↓↓↓
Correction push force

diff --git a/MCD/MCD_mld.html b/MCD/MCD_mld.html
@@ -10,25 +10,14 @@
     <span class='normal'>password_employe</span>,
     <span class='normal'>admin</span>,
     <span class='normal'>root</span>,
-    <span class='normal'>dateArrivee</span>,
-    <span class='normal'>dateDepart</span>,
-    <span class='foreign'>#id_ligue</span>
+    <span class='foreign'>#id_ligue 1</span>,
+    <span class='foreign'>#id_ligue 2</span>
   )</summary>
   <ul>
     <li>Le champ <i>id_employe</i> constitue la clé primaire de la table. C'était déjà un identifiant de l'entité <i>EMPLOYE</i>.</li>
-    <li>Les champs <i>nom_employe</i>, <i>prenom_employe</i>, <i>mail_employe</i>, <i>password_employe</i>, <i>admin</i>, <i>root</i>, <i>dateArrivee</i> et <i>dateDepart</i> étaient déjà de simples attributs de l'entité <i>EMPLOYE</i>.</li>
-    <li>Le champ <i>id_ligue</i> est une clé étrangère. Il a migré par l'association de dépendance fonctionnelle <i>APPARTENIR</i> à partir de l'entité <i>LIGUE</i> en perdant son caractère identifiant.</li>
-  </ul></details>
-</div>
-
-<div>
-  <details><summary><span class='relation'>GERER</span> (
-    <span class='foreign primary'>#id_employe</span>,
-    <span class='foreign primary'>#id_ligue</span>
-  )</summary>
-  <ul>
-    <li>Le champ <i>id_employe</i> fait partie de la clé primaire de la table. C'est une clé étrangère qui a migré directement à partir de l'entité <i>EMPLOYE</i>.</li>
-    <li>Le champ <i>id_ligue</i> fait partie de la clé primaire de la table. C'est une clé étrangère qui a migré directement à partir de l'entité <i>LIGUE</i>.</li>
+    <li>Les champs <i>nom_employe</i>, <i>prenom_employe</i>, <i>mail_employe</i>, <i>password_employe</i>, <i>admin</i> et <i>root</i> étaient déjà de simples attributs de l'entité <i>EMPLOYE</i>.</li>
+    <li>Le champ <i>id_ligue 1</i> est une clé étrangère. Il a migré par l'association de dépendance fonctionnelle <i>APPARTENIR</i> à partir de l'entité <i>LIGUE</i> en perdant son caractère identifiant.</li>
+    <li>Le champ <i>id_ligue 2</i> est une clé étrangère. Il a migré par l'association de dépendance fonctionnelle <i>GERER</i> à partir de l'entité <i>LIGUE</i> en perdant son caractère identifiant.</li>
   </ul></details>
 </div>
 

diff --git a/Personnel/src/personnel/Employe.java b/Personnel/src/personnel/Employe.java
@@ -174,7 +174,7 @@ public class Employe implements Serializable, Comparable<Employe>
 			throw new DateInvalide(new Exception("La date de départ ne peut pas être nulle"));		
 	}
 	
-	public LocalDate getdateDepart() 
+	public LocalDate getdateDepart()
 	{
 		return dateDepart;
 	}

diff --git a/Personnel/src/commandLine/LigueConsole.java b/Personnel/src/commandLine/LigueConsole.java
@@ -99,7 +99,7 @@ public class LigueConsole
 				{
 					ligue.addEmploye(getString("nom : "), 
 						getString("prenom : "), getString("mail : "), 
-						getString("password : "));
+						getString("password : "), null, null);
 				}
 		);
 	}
↑↑↑
--- The task ---
Copy out every record again, letter for letter.

--- Solution to the problem ---
Correction push force

diff --git a/MCD/MCD_mld.html b/MCD/MCD_mld.html
@@ -10,25 +10,14 @@
     <span class='normal'>password_employe</span>,
     <span class='normal'>admin</span>,
     <span class='normal'>root</span>,
-    <span class='normal'>dateArrivee</span>,
-    <span class='normal'>dateDepart</span>,
-    <span class='foreign'>#id_ligue</span>
+    <span class='foreign'>#id_ligue 1</span>,
+    <span class='foreign'>#id_ligue 2</span>
   )</summary>
   <ul>
     <li>Le champ <i>id_employe</i> constitue la clé primaire de la table. C'était déjà un identifiant de l'entité <i>EMPLOYE</i>.</li>
-    <li>Les champs <i>nom_employe</i>, <i>prenom_employe</i>, <i>mail_employe</i>, <i>password_employe</i>, <i>admin</i>, <i>root</i>, <i>dateArrivee</i> et <i>dateDepart</i> étaient déjà de simples attributs de l'entité <i>EMPLOYE</i>.</li>
-    <li>Le champ <i>id_ligue</i> est une clé étrangère. Il a migré par l'association de dépendance fonctionnelle <i>APPARTENIR</i> à partir de l'entité <i>LIGUE</i> en perdant son caractère identifiant.</li>
-  </ul></details>
-</div>
-
-<div>
-  <details><summary><span class='relation'>GERER</span> (
-    <span class='foreign primary'>#id_employe</span>,
-    <span class='foreign primary'>#id_ligue</span>
-  )</summary>
-  <ul>
-    <li>Le champ <i>id_employe</i> fait partie de la clé primaire de la table. C'est une clé étrangère qui a migré directement à partir de l'entité <i>EMPLOYE</i>.</li>
-    <li>Le champ <i>id_ligue</i> fait partie de la clé primaire de la table. C'est une clé étrangère qui a migré directement à partir de l'entité <i>LIGUE</i>.</li>
+    <li>Les champs <i>nom_employe</i>, <i>prenom_employe</i>, <i>mail_employe</i>, <i>password_employe</i>, <i>admin</i> et <i>root</i> étaient déjà de simples attributs de l'entité <i>EMPLOYE</i>.</li>
+    <li>Le champ <i>id_ligue 1</i> est une clé étrangère. Il a migré par l'association de dépendance fonctionnelle <i>APPARTENIR</i> à partir de l'entité <i>LIGUE</i> en perdant son caractère identifiant.</li>
+    <li>Le champ <i>id_ligue 2</i> est une clé étrangère. Il a migré par l'association de dépendance fonctionnelle <i>GERER</i> à partir de l'entité <i>LIGUE</i> en perdant son caractère identifiant.</li>
   </ul></details>
 </div>
 

diff --git a/Personnel/src/personnel/Employe.java b/Personnel/src/personnel/Employe.java
@@ -174,7 +174,7 @@ public class Employe implements Serializable, Comparable<Employe>
 			throw new DateInvalide(new Exception("La date de départ ne peut pas être nulle"));		
 	}
 	
-	public LocalDate getdateDepart() 
+	public LocalDate getdateDepart()
 	{
 		return dateDepart;
 	}

diff --git a/Personnel/src/commandLine/LigueConsole.java b/Personnel/src/commandLine/LigueConsole.java
@@ -99,7 +99,7 @@ public class LigueConsole
 				{
 					ligue.addEmploye(getString("nom : "), 
 						getString("prenom : "), getString("mail : "), 
-						getString("password : "));
+						getString("password : "), null, null);
 				}
 		);
 	}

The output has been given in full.